PROBLEM DESCRIPTION :: Tally up the lines below that contain the word "versions" and give the total alone.

RECORDS TO USE ::
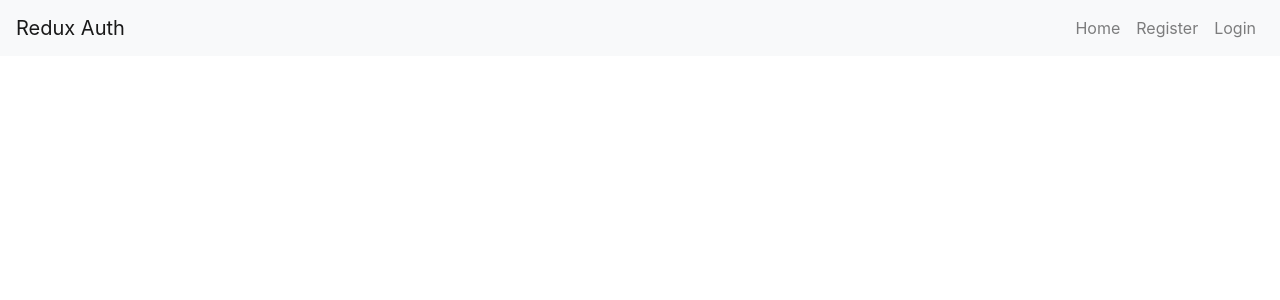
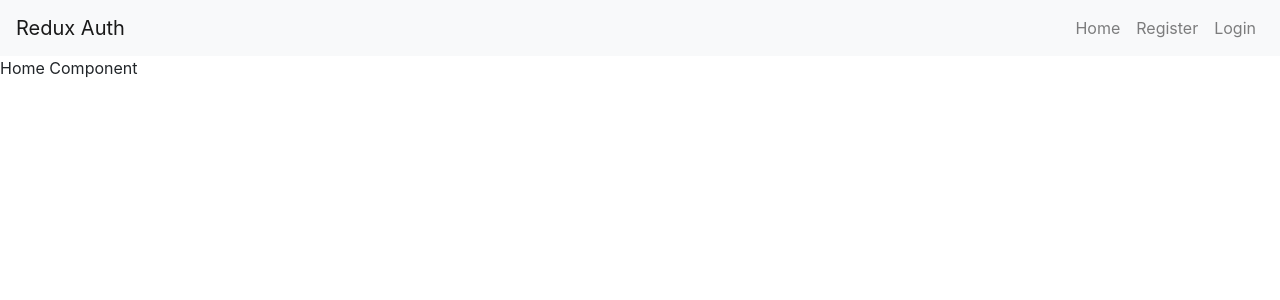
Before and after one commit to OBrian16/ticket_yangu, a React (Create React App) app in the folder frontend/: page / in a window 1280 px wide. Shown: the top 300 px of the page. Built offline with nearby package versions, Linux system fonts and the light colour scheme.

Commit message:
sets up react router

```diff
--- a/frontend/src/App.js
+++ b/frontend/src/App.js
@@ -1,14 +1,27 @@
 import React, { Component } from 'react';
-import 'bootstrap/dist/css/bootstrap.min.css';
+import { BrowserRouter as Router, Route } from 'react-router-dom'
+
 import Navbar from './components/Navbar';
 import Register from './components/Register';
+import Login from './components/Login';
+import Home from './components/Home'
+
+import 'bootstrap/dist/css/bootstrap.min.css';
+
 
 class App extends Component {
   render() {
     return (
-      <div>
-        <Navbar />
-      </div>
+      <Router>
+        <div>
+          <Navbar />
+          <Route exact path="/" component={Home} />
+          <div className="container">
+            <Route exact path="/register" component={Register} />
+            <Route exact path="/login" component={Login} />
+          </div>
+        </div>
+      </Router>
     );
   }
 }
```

---

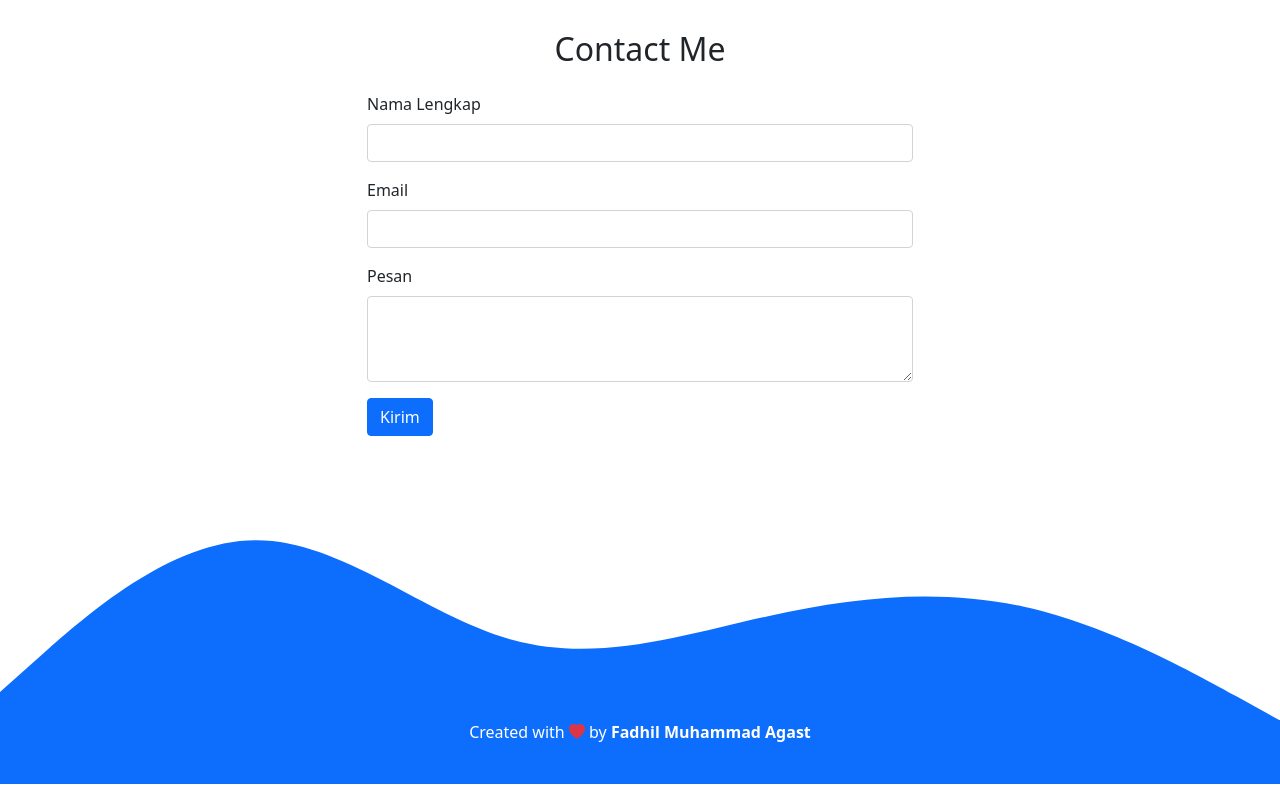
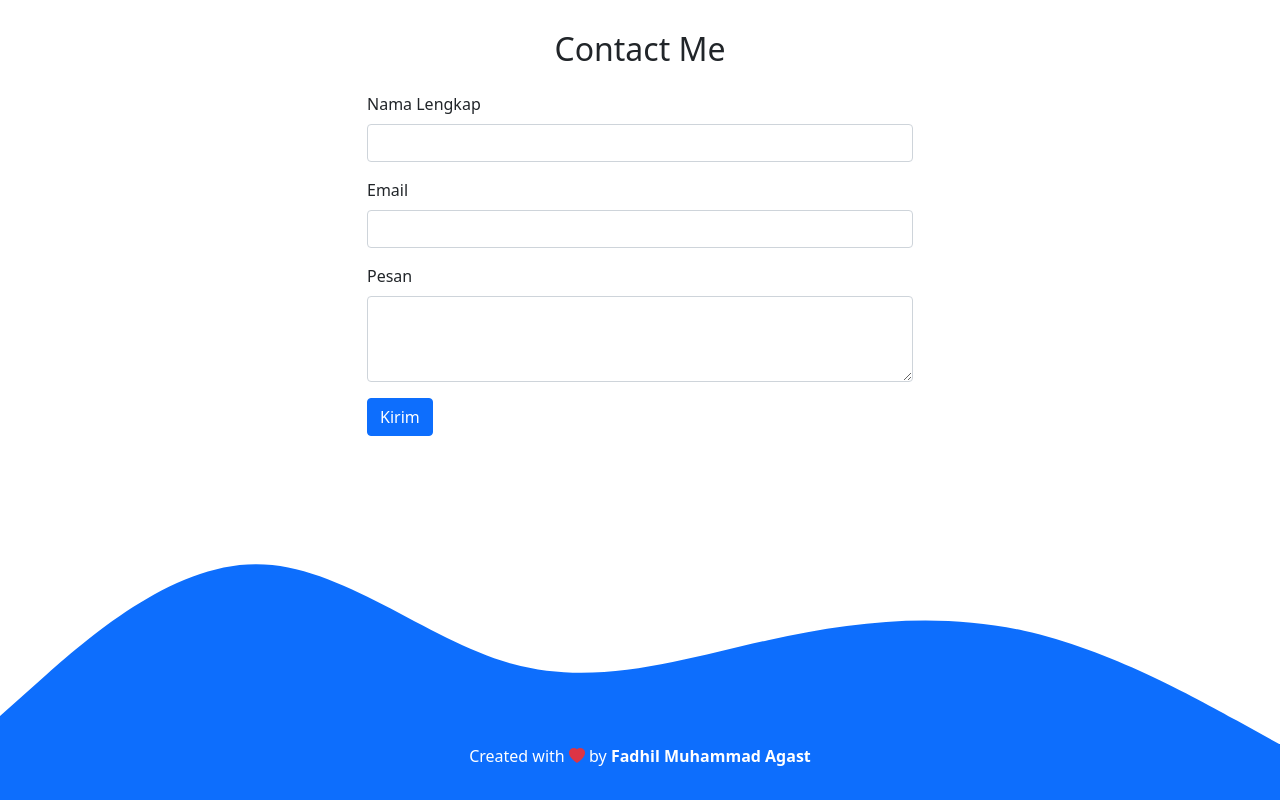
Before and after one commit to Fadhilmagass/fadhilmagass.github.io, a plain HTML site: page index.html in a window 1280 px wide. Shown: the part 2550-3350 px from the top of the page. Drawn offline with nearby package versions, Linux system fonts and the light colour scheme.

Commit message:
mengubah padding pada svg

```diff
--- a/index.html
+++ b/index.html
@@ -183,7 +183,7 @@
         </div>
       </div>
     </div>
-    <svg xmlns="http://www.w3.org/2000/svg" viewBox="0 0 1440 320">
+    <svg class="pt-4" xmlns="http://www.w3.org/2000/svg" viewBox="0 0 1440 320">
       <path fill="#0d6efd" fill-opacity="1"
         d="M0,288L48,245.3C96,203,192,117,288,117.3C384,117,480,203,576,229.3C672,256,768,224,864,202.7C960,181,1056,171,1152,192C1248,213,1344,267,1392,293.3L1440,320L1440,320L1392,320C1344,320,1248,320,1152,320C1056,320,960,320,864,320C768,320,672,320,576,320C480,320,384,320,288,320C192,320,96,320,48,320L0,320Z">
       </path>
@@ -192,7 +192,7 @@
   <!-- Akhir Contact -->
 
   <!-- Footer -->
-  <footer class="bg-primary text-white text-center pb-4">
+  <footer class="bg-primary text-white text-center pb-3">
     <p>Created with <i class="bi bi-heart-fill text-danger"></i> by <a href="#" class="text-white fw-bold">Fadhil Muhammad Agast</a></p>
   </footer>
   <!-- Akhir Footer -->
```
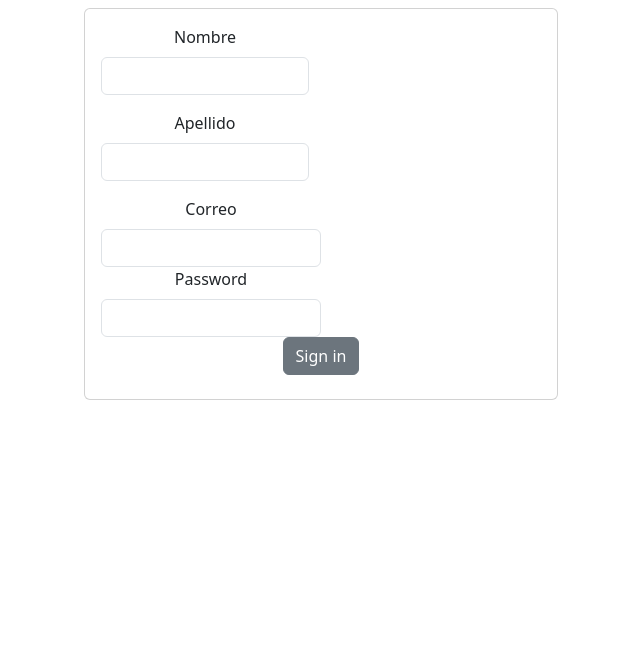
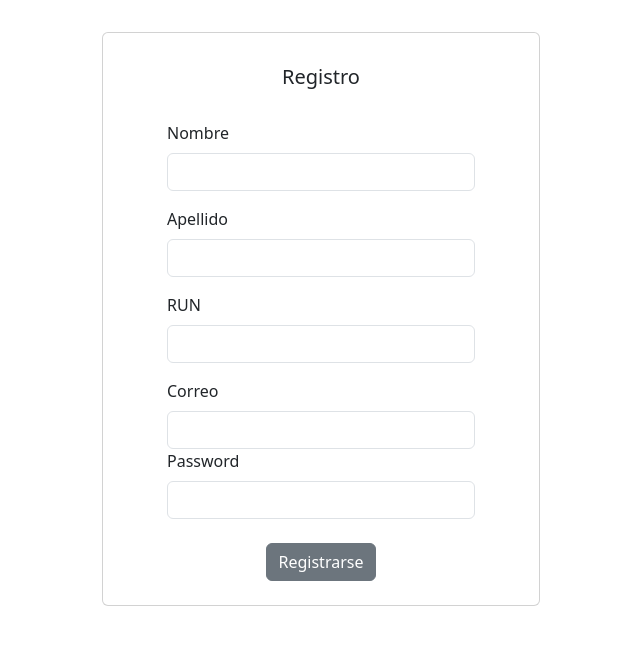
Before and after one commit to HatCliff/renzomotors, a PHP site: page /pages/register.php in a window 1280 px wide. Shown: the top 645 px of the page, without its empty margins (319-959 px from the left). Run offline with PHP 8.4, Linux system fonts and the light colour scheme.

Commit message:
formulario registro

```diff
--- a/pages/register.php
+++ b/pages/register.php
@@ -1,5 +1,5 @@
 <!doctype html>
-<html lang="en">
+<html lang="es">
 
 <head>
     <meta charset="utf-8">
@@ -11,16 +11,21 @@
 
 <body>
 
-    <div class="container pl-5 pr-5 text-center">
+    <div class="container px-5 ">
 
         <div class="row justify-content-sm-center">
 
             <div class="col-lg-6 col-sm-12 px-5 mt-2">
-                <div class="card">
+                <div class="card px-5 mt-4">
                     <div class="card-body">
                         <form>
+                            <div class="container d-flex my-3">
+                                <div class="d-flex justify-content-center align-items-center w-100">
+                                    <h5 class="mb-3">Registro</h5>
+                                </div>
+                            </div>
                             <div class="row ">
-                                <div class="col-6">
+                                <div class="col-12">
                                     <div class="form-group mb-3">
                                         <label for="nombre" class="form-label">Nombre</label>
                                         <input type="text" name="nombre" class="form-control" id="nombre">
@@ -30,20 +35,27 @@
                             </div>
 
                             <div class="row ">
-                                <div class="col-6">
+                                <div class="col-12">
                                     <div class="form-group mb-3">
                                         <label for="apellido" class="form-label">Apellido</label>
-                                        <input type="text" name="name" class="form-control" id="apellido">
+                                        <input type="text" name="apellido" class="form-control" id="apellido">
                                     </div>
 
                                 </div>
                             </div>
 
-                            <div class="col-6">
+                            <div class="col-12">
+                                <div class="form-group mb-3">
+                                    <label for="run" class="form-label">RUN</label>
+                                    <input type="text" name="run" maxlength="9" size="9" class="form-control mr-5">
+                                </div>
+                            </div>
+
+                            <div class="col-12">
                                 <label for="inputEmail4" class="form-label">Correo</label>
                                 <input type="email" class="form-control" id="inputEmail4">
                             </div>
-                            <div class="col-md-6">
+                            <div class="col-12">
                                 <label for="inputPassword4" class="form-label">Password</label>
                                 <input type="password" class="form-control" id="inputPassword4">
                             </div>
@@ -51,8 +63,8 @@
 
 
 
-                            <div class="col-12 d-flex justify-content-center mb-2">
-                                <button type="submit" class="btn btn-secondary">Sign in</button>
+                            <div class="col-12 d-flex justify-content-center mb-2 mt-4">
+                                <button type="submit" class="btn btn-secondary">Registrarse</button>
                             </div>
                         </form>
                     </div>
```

SOLUTION FOR THIS PROBLEM :: 2